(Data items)

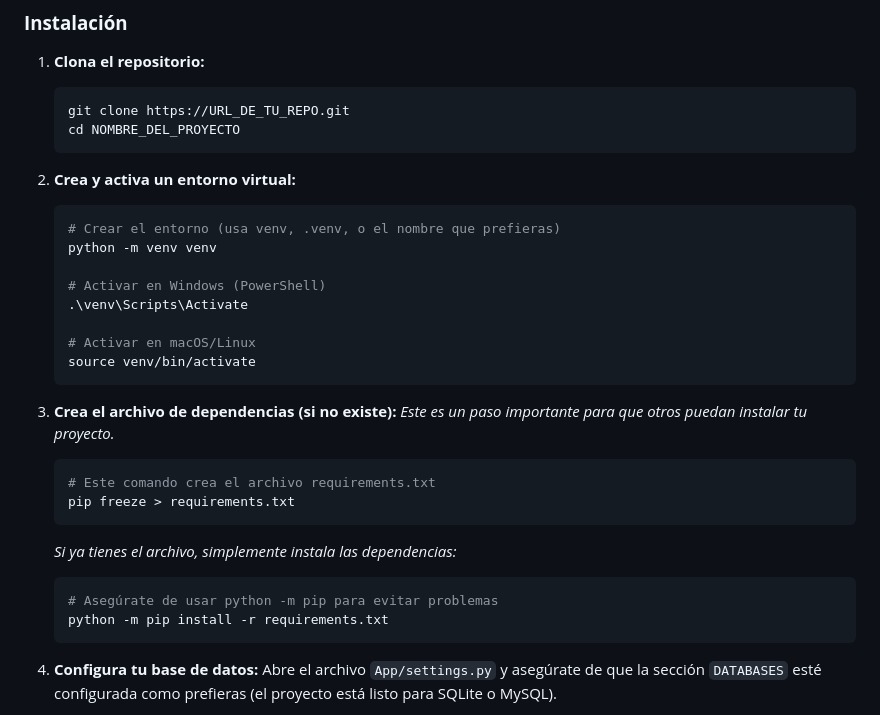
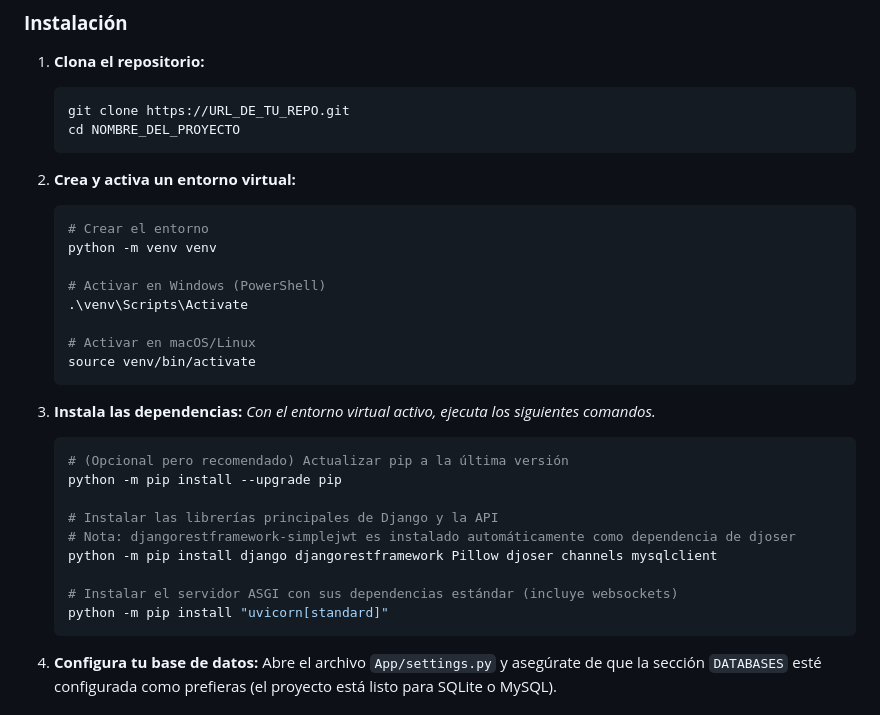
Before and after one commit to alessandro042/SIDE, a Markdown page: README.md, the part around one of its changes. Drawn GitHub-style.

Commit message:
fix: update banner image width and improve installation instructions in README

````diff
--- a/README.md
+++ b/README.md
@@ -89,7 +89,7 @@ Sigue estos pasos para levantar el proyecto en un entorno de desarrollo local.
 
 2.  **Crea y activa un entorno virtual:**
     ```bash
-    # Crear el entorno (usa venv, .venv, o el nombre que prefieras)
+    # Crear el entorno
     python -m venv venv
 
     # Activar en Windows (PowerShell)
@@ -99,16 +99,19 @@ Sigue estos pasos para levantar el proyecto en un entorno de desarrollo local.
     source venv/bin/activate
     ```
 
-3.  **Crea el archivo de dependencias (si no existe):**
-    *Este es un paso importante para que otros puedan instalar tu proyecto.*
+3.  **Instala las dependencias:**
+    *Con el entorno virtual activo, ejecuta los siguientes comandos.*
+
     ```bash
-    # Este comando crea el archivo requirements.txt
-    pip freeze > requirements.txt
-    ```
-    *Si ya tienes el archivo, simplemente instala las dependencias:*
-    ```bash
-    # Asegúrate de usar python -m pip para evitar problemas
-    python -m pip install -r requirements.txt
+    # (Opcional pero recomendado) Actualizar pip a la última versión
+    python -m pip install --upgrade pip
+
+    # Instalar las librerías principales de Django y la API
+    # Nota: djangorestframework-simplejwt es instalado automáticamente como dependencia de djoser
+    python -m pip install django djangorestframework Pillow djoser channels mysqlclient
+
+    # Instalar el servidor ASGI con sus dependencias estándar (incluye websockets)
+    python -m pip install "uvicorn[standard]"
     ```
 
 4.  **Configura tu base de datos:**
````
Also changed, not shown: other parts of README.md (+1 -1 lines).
--
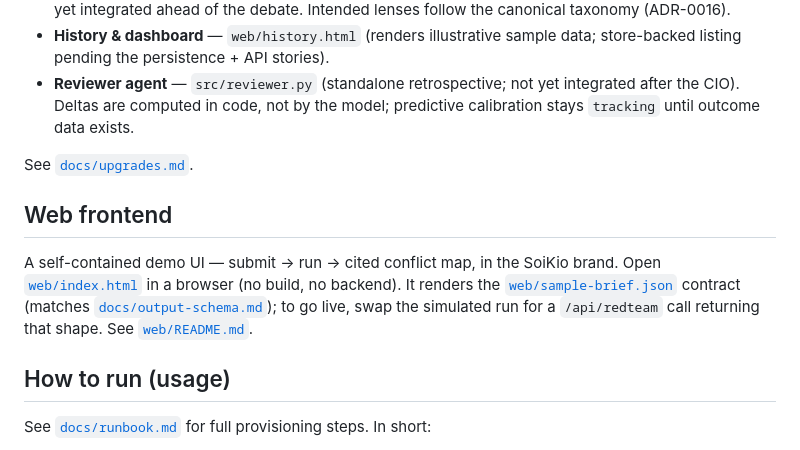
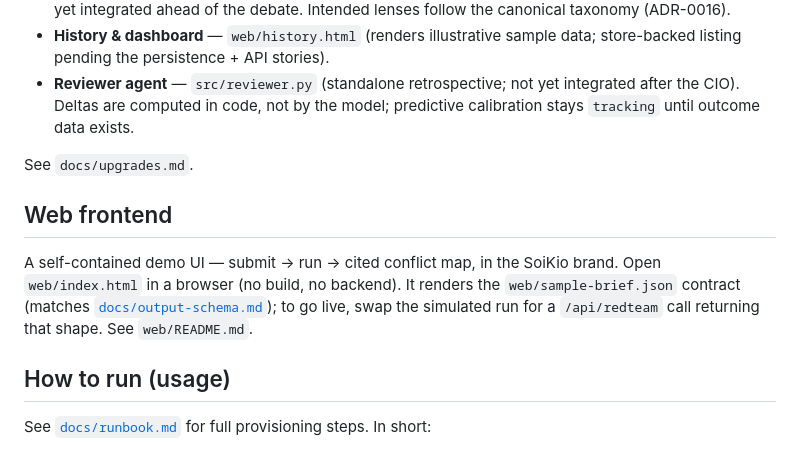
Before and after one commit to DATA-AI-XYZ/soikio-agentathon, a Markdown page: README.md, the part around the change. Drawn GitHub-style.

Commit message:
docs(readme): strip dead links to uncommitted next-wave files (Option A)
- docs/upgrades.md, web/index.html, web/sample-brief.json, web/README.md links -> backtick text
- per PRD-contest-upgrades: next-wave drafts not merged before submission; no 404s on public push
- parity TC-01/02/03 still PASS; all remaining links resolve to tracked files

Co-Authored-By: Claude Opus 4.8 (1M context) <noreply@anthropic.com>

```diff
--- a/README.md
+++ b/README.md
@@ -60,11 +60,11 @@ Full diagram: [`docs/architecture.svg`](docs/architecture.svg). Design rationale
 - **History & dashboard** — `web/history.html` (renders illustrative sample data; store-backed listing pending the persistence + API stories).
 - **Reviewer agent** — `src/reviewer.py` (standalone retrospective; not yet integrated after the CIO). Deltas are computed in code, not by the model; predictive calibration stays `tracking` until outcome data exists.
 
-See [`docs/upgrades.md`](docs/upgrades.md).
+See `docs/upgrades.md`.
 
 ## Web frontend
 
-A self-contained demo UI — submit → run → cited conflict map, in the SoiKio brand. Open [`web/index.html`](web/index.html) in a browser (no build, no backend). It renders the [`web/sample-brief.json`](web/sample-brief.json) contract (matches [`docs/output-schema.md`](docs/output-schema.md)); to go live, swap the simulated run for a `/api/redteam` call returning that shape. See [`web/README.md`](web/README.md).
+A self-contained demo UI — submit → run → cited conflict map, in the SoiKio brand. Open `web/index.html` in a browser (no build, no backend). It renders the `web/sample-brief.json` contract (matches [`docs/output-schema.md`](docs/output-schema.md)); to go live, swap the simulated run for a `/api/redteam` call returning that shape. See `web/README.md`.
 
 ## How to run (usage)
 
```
---
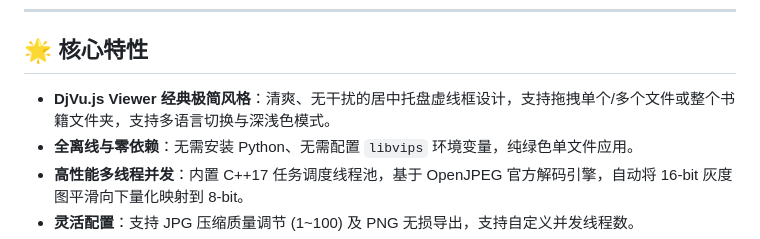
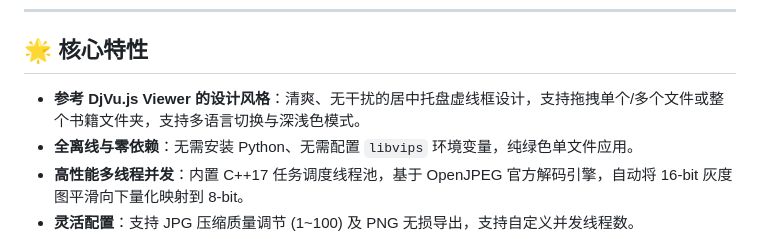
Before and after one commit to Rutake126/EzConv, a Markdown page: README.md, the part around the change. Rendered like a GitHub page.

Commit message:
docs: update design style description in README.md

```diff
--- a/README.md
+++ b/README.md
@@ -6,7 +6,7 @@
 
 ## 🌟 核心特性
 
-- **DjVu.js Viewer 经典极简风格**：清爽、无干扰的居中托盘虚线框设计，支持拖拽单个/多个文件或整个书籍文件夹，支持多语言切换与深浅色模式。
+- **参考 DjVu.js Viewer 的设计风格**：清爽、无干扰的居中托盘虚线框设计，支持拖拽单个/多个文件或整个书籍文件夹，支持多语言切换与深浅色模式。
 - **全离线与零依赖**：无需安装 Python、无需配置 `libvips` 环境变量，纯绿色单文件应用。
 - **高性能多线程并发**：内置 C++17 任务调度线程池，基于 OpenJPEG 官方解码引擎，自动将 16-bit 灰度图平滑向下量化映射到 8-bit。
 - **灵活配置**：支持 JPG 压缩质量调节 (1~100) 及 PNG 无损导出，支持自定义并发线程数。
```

> Instructions for the task: Each line of the data that contains "dependencias" belongs in the answer.

> Response to the task:
-3.  **Crea el archivo de dependencias (si no existe):**
+3.  **Instala las dependencias:**
-    *Si ya tienes el archivo, simplemente instala las dependencias:*
+    # Instalar el servidor ASGI con sus dependencias estándar (incluye websockets)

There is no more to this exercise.